On June 5, 2016, UNICEF released a report on the growing number of unaccompanied refugee and migrant children who have been arriving in Europe since 2015. The report, Danger Every Step of the Way, exposes the risks — including detention, rape, forced labour, beatings, and death — faced by children who rely on smugglers to embark on perilous land and sea journeys destined for Europe. The report emerged amid escalating uproar surrounding the increasing vulnerability of migrant and refugee women and children to the exploitation of traffickers.
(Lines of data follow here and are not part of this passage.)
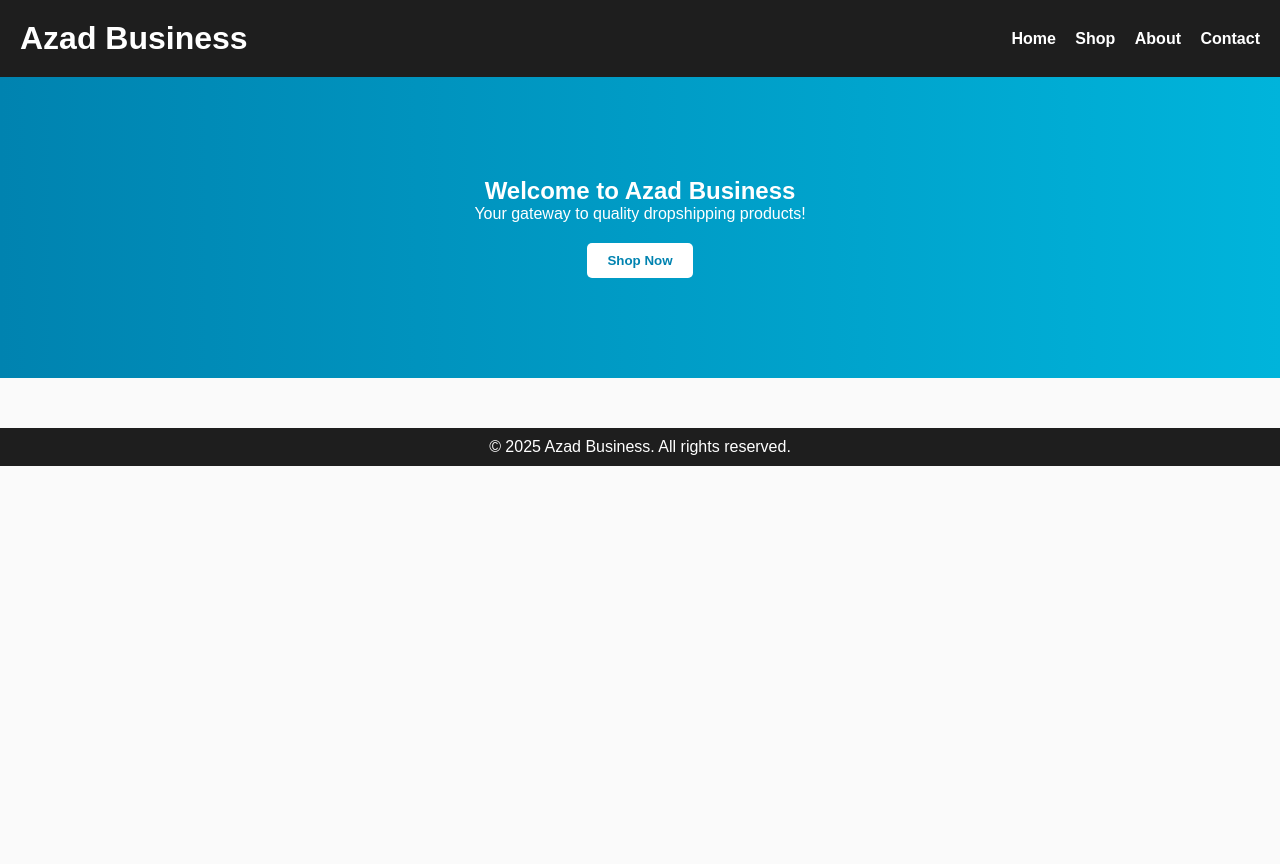
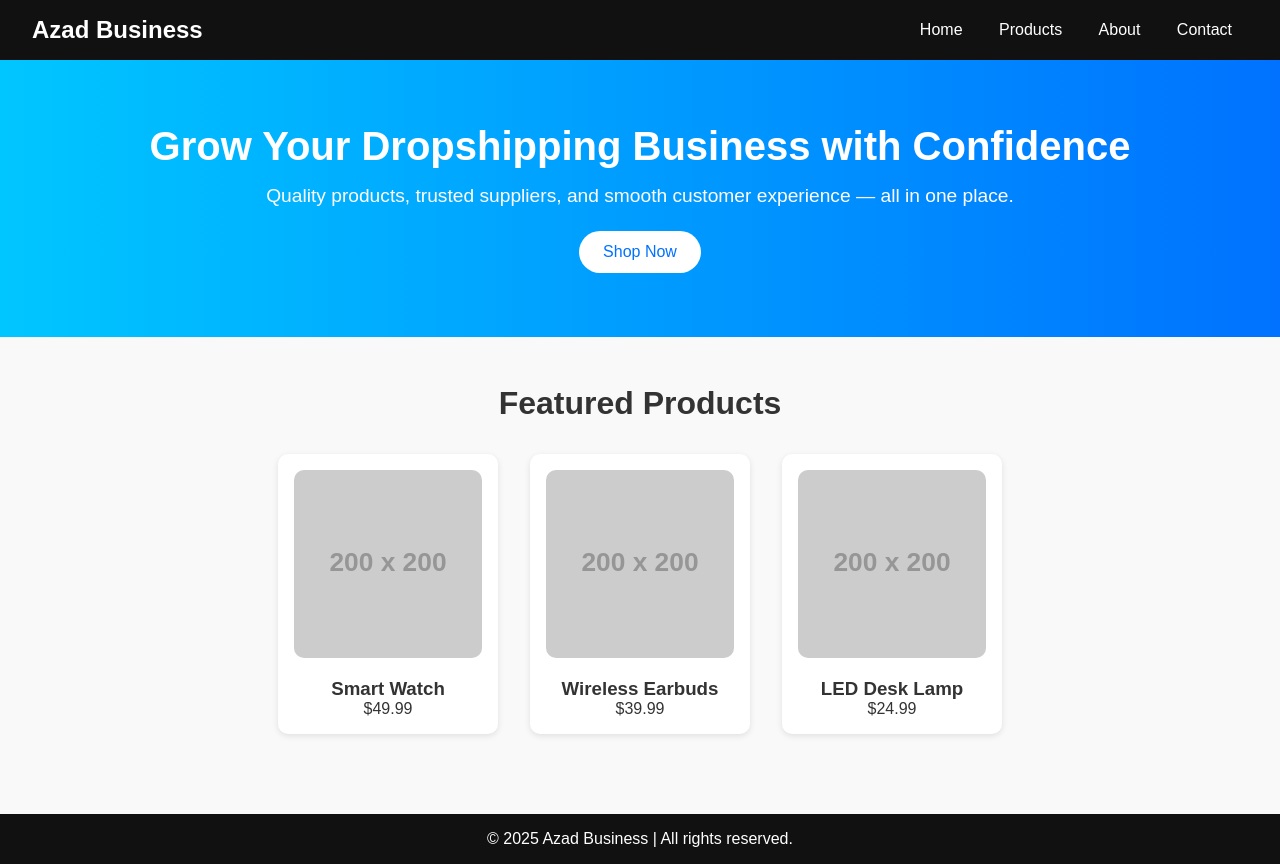
Before and after one commit to Zain-Muhammad-9246/AzadBusiness, a plain HTML site: page index.html in a window 1280 px wide. Before the commit the page ends 800 px from the top, so only its background shows below. Drawn offline with Linux system fonts and the light colour scheme; placeholder pictures from the web are drawn by us.

Commit message:
Replaced with full homepage design

```diff
--- a/index.html
+++ b/index.html
@@ -8,25 +8,44 @@
 </head>
 <body>
   <header>
-    <h1>Azad Business</h1>
+    <div class="logo">Azad Business</div>
     <nav>
       <a href="#">Home</a>
-      <a href="#">Shop</a>
+      <a href="#">Products</a>
       <a href="#">About</a>
       <a href="#">Contact</a>
     </nav>
   </header>
 
   <section class="hero">
-    <h2>Welcome to Azad Business</h2>
-    <p>Your gateway to quality dropshipping products!</p>
+    <h1>Grow Your Dropshipping Business with Confidence</h1>
+    <p>Quality products, trusted suppliers, and smooth customer experience — all in one place.</p>
     <button>Shop Now</button>
   </section>
 
+  <section class="products">
+    <h2>Featured Products</h2>
+    <div class="product-grid">
+      <div class="product">
+        <img src="https://via.placeholder.com/200" alt="Product 1">
+        <h3>Smart Watch</h3>
+        <p>$49.99</p>
+      </div>
+      <div class="product">
+        <img src="https://via.placeholder.com/200" alt="Product 2">
+        <h3>Wireless Earbuds</h3>
+        <p>$39.99</p>
+      </div>
+      <div class="product">
+        <img src="https://via.placeholder.com/200" alt="Product 3">
+        <h3>LED Desk Lamp</h3>
+        <p>$24.99</p>
+      </div>
+    </div>
+  </section>
+
   <footer>
-    <p>&copy; 2025 Azad Business. All rights reserved.</p>
+    <p>© 2025 Azad Business | All rights reserved.</p>
   </footer>
-
-  <script src="script.js"></script>
 </body>
 </html>
--- a/style.css
+++ b/style.css
@@ -2,52 +2,112 @@
   margin: 0;
   padding: 0;
   box-sizing: border-box;
-  font-family: Arial, sans-serif;
+  font-family: 'Poppins', sans-serif;
 }
 
 body {
-  background-color: #fafafa;
-  color: #222;
+  background: #f9f9f9;
+  color: #333;
 }
 
+/* HEADER */
 header {
-  background: #1e1e1e;
-  color: white;
-  padding: 20px;
+  background: #111;
+  color: #fff;
   display: flex;
   justify-content: space-between;
   align-items: center;
+  padding: 1rem 2rem;
+  position: sticky;
+  top: 0;
 }
 
-nav a {
-  color: white;
-  text-decoration: none;
-  margin-left: 15px;
+header .logo {
+  font-size: 1.5rem;
   font-weight: bold;
 }
 
+header nav a {
+  color: #fff;
+  margin: 0 1rem;
+  text-decoration: none;
+  font-weight: 500;
+}
+
+header nav a:hover {
+  color: #00c6ff;
+}
+
+/* HERO */
 .hero {
+  background: linear-gradient(to right, #00c6ff, #0072ff);
+  color: white;
   text-align: center;
-  padding: 100px 20px;
-  background: linear-gradient(to right, #0083b0, #00b4db);
-  color: white;
+  padding: 4rem 1rem;
+}
+
+.hero h1 {
+  font-size: 2.5rem;
+  margin-bottom: 1rem;
+}
+
+.hero p {
+  font-size: 1.2rem;
+  margin-bottom: 1.5rem;
 }
 
 .hero button {
-  margin-top: 20px;
-  padding: 10px 20px;
+  background: #fff;
+  color: #0072ff;
   border: none;
-  background: white;
-  color: #0083b0;
-  font-weight: bold;
+  padding: 0.75rem 1.5rem;
+  border-radius: 25px;
+  font-size: 1rem;
   cursor: pointer;
-  border-radius: 5px;
+  transition: 0.3s;
+}
+
+.hero button:hover {
+  background: #0072ff;
+  color: #fff;
+}
+
+/* PRODUCTS */
+.products {
+  padding: 3rem 2rem;
+  text-align: center;
+}
+
+.products h2 {
+  font-size: 2rem;
+  margin-bottom: 2rem;
+}
+
+.product-grid {
+  display: flex;
+  justify-content: center;
+  flex-wrap: wrap;
+  gap: 2rem;
+}
+
+.product {
+  background: #fff;
+  border-radius: 10px;
+  box-shadow: 0 2px 6px rgba(0,0,0,0.1);
+  padding: 1rem;
+  width: 220px;
+}
+
+.product img {
+  width: 100%;
+  border-radius: 10px;
+  margin-bottom: 1rem;
 }
 
 footer {
-  background: #1e1e1e;
-  color: white;
+  background: #111;
+  color: #fff;
   text-align: center;
-  padding: 10px;
-  margin-top: 50px;
+  padding: 1rem;
+  margin-top: 2rem;
 }
```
A survey conducted by the International Organization of Migration (IOM) between December 2015 and March 2016 recorded that 1 in 10 migrant and refugee respondents answered positively to an indicator of the “presence of human trafficking” and other “exploitative practices” along the Eastern Mediterranean migration route. In light of this information, the IOM has asked European governments to be more diligent about monitoring human trafficking.
States often use trafficking to generate emotional and political support for the war on clandestine migration. They rely on deeply scripted racial and gendered binaries to determine whether or not migrants are worthy of the victim label. Women and children — who are generally portrayed as vulnerable and innocent — fit the bill, whereas men are more likely to be categorized as “economic migrants.” This investment in innocence not only excludes and marginalizes those who do not meet the “perfect victim” criteria, but also frames “smugglers” as the guilty party.
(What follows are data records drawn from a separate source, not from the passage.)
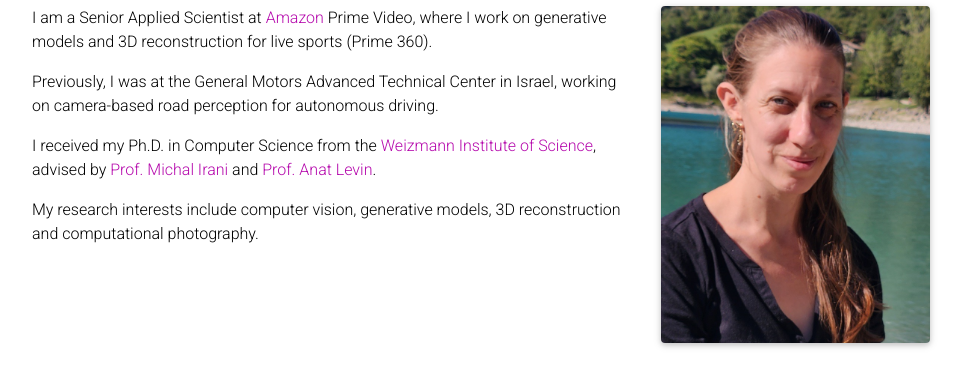
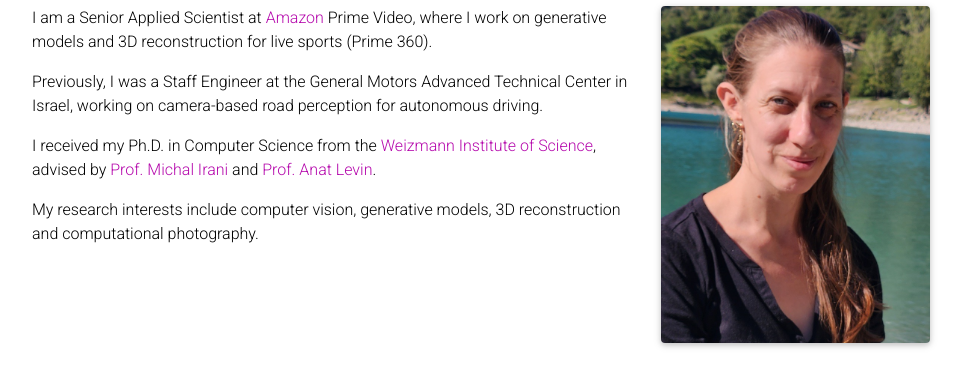
Before and after one commit to netefrat/netefrat.github.io, a plain HTML site: page index.html in a window 1280 px wide. Shown: the part 153-519 px from the top of the page, without its empty margins (159-1123 px from the left). Drawn offline with Linux system fonts and the light colour scheme.

Commit message:
Bio: add GM Staff Engineer title

```diff
--- a/index.html
+++ b/index.html
@@ -36,7 +36,7 @@
       <div class="bio">
         <p>I am a Senior Applied Scientist at <a href="https://www.amazon.science/" target="_blank" rel="noopener">Amazon</a> Prime Video,
           where I work on generative models and 3D reconstruction for live sports (Prime 360).</p>
-        <p>Previously, I was at the General Motors Advanced Technical Center in Israel,
+        <p>Previously, I was a Staff Engineer at the General Motors Advanced Technical Center in Israel,
           working on camera-based road perception for autonomous driving.</p>
         <p>I received my Ph.D. in Computer Science from the <a href="https://www.weizmann.ac.il/" target="_blank" rel="noopener">Weizmann Institute of Science</a>,
           advised by <a href="https://www.weizmann.ac.il/math/irani/" target="_blank" rel="noopener">Prof. Michal Irani</a>
```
In the current panic surrounding refugee children and women, it is not uncommon for mainstream media and politicians to use the terms “smuggler” and “trafficker” interchangeably, arguably to the detriment of migrants and refugees. Conflating the legal categories of smuggling and trafficking not only calls for a transnational crime response to what should be treated as a human rights issue, but also detracts from an analysis that would make the connection between the increasing instances of human smuggling and the insufficiency and violence of EU border policies.
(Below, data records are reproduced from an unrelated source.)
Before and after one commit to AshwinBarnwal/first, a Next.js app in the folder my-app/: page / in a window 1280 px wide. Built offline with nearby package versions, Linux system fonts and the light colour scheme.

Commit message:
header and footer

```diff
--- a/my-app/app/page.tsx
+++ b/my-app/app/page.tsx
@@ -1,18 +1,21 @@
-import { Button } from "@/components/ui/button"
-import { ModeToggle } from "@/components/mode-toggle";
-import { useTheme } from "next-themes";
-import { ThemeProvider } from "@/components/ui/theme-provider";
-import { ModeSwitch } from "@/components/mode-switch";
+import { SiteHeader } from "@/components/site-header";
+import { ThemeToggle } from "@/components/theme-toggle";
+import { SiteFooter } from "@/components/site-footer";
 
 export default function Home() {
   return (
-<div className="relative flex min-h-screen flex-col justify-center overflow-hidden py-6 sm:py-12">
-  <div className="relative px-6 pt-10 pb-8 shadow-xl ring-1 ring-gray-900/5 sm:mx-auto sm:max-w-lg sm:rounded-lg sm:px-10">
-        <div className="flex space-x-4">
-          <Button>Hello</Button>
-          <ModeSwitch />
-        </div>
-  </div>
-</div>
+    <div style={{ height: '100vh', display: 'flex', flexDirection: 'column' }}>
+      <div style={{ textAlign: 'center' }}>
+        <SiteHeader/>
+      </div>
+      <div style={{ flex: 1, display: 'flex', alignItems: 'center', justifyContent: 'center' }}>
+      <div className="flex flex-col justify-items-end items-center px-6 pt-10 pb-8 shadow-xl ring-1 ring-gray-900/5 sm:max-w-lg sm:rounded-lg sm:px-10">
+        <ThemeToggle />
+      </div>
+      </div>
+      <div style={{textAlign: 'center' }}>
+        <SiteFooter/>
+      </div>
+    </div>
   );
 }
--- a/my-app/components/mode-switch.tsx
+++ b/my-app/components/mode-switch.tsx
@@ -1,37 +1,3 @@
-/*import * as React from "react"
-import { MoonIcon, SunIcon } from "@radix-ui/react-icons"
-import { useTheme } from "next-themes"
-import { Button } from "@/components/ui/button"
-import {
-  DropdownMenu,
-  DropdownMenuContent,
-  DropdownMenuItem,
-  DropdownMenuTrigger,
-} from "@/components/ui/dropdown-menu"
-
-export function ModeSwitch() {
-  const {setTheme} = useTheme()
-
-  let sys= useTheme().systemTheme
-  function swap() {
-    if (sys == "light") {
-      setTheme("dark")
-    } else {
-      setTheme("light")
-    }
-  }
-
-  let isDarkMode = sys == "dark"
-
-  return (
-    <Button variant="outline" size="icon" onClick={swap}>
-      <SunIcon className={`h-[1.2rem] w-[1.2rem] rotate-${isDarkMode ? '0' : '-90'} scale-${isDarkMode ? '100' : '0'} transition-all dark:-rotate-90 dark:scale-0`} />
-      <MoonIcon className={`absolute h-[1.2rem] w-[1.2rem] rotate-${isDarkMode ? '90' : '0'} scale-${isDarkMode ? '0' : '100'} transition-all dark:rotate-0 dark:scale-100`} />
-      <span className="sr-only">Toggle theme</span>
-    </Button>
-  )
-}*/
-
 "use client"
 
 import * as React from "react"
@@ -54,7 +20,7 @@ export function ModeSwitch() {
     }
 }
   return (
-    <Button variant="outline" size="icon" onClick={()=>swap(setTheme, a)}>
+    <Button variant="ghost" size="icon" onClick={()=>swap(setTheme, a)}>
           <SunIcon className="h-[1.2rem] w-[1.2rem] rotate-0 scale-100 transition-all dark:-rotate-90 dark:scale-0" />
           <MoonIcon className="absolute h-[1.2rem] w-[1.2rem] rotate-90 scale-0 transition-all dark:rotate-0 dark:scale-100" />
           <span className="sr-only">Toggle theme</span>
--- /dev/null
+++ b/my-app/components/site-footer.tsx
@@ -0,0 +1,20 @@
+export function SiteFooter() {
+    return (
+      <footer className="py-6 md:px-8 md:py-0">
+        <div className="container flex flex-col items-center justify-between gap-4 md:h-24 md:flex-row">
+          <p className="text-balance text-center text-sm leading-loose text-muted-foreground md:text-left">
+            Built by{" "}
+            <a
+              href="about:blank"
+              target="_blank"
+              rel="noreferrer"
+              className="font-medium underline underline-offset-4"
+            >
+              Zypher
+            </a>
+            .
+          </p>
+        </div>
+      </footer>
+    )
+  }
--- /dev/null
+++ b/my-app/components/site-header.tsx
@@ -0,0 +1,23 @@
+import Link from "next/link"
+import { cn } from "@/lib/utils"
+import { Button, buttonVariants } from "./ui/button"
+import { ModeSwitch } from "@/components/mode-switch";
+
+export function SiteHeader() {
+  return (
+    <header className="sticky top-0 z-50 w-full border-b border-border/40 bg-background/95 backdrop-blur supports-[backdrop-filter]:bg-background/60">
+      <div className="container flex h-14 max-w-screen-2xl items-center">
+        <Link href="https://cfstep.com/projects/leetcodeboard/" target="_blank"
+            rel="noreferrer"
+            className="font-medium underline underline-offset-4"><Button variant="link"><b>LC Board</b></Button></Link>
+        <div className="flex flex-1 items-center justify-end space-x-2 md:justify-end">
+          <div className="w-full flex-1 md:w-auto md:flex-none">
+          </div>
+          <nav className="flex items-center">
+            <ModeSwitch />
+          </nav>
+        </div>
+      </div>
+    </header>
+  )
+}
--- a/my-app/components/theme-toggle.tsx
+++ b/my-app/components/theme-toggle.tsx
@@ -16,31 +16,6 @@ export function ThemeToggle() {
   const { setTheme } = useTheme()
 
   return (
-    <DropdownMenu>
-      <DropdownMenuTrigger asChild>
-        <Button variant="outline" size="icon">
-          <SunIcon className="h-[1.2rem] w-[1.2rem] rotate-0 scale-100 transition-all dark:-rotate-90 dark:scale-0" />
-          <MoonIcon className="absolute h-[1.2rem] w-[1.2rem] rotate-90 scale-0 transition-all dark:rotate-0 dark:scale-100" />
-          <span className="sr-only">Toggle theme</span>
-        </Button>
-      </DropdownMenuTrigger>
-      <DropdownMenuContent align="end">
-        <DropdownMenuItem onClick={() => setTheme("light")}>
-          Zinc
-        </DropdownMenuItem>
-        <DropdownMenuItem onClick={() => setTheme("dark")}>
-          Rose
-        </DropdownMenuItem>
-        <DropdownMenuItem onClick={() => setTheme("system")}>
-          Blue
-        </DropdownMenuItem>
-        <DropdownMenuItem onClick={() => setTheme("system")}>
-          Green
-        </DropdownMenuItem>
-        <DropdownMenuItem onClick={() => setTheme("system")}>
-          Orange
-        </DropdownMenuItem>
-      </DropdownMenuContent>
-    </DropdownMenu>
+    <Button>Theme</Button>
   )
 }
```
The Human Rights Watch outlines three main differences between the smuggling and trafficking of human beings, which…